Regarding the McIntosh solid state amps that have identical maximum power ratings into 8, 4, and 2 ohms, paradoxically they are best considered to be voltage source amps. They are a special case among solid state amps due to their use of autoformers at their outputs. Their max power ratings reflect the assumption that an 8 ohm load will be connected to the 8 ohm tap of the autoformer, and a 4 ohm load will be connected to the 4 ohm tap, and a 2 ohm load will be connected to the 2 ohm tap. However, for a given tap the current and power delivered will increase essentially in proportion to a decrease in load impedance, with voltage being held essentially constant, as long as the current drawn and the power delivered do not exceed the maximum capability of that tap into that impedance. Although the amp’s **maximum** current and **maximum** power capability into a 4 ohm load that is connected to the 8 ohm tap will presumably be less than if that 4 ohm load were connected to the 4 ohm tap. Likewise for a 2 ohm load connected to the 4 ohm tap vs. the 2 ohm tap.
All of that can be seen based on the amp’s specified damping factor, which is ">40" for most or all of the solid state McIntosh designs which utilize output autoformers. A damping factor of 40 corresponds to an effective output impedance of approximately 8/40 = 0.2 ohms for the 8 ohm tap, and 4/40 = 0.1 ohms for the 4 ohm tap, and 2/40 = 0.05 ohms for the 2 ohm tap.

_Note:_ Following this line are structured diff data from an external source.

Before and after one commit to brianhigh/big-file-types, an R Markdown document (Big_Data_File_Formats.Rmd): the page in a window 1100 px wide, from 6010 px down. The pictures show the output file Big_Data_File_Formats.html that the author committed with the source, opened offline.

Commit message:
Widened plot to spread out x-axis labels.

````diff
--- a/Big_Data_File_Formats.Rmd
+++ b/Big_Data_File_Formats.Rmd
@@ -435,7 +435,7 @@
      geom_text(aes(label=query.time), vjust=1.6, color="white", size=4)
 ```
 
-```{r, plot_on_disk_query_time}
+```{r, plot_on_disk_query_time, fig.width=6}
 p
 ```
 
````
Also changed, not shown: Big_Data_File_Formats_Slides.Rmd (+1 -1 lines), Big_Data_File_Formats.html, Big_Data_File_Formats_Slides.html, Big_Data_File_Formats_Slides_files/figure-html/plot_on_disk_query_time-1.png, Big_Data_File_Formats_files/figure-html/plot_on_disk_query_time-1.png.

Those numbers are low enough to essentially result in voltage source behavior. (A theoretically ideal voltage source has an output impedance of zero). While most tube amps have damping factors that are in single digits, and not much more than that in most other cases, corresponding to effective output impedances that are measured in ohms, not fractions of ohms.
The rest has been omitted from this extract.